# [Description of the task]
Give the data a second time, exactly and in full.

# [Extracted material]
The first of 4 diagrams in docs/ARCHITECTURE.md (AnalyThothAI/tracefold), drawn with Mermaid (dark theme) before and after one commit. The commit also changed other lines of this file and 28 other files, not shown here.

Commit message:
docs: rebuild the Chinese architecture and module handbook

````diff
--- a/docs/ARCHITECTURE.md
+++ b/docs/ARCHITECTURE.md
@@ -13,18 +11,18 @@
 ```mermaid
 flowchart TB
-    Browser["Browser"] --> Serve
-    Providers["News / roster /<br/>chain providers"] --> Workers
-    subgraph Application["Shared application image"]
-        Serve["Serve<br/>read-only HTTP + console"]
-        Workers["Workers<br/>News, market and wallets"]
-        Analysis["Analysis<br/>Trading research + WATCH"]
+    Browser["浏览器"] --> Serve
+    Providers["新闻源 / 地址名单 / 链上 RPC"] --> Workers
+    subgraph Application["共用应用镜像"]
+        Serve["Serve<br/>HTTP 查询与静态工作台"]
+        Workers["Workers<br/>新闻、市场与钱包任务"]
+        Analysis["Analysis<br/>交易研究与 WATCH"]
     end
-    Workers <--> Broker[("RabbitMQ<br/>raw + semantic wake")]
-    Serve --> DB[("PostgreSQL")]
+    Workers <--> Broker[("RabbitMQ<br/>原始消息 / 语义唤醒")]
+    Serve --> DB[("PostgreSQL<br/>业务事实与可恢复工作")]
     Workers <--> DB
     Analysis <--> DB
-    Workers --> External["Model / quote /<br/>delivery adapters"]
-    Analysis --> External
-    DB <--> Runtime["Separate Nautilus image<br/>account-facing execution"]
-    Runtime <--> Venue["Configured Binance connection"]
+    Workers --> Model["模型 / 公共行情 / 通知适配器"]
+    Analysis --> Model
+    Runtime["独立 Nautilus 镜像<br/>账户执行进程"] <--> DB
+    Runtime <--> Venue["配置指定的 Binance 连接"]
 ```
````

# [Exercise response]
The first of 4 diagrams in docs/ARCHITECTURE.md (AnalyThothAI/tracefold), drawn with Mermaid (dark theme) before and after one commit. The commit also changed other lines of this file and 28 other files, not shown here.

Commit message:
docs: rebuild the Chinese architecture and module handbook

````diff
--- a/docs/ARCHITECTURE.md
+++ b/docs/ARCHITECTURE.md
@@ -13,18 +11,18 @@
 ```mermaid
 flowchart TB
-    Browser["Browser"] --> Serve
-    Providers["News / roster /<br/>chain providers"] --> Workers
-    subgraph Application["Shared application image"]
-        Serve["Serve<br/>read-only HTTP + console"]
-        Workers["Workers<br/>News, market and wallets"]
-        Analysis["Analysis<br/>Trading research + WATCH"]
+    Browser["浏览器"] --> Serve
+    Providers["新闻源 / 地址名单 / 链上 RPC"] --> Workers
+    subgraph Application["共用应用镜像"]
+        Serve["Serve<br/>HTTP 查询与静态工作台"]
+        Workers["Workers<br/>新闻、市场与钱包任务"]
+        Analysis["Analysis<br/>交易研究与 WATCH"]
     end
-    Workers <--> Broker[("RabbitMQ<br/>raw + semantic wake")]
-    Serve --> DB[("PostgreSQL")]
+    Workers <--> Broker[("RabbitMQ<br/>原始消息 / 语义唤醒")]
+    Serve --> DB[("PostgreSQL<br/>业务事实与可恢复工作")]
     Workers <--> DB
     Analysis <--> DB
-    Workers --> External["Model / quote /<br/>delivery adapters"]
-    Analysis --> External
-    DB <--> Runtime["Separate Nautilus image<br/>account-facing execution"]
-    Runtime <--> Venue["Configured Binance connection"]
+    Workers --> Model["模型 / 公共行情 / 通知适配器"]
+    Analysis --> Model
+    Runtime["独立 Nautilus 镜像<br/>账户执行进程"] <--> DB
+    Runtime <--> Venue["配置指定的 Binance 连接"]
 ```
````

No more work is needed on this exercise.